How to complete this task: Look through the records that follow. Copy every line containing the word "Returns".

Code change snippets:

■ ■ ■

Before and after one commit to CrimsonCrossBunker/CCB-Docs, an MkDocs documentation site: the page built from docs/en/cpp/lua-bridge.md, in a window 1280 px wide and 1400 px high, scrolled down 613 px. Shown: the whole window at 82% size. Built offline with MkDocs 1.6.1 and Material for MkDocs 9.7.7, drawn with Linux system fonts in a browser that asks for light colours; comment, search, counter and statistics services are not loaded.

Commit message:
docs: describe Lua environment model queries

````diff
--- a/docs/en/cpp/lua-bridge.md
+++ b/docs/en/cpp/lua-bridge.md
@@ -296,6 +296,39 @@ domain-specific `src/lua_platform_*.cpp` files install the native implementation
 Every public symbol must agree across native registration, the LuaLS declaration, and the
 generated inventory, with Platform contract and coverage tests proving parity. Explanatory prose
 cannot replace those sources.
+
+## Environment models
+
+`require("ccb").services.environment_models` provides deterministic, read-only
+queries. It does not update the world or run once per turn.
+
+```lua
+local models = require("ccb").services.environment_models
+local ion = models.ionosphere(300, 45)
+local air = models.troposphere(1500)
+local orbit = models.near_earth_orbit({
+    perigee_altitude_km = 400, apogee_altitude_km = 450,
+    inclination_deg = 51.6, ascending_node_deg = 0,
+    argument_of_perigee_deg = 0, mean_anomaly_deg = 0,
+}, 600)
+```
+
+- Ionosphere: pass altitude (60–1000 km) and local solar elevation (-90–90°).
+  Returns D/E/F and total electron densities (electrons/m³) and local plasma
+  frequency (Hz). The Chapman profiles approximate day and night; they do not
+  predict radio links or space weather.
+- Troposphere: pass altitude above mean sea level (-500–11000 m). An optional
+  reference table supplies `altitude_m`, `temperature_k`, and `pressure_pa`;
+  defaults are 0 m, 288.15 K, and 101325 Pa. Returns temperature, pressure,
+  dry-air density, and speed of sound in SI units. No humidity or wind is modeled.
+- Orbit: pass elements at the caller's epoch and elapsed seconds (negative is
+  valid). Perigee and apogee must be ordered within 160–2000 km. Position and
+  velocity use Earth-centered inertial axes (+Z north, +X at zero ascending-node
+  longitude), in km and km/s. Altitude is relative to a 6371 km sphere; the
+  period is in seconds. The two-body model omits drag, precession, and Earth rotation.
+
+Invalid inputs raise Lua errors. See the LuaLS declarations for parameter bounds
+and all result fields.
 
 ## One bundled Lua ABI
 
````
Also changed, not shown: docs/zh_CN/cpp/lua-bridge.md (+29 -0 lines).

■ ■ ■

Output:
+  Returns D/E/F and total electron densities (electrons/m³) and local plasma
+  defaults are 0 m, 288.15 K, and 101325 Pa. Returns temperature, pressure,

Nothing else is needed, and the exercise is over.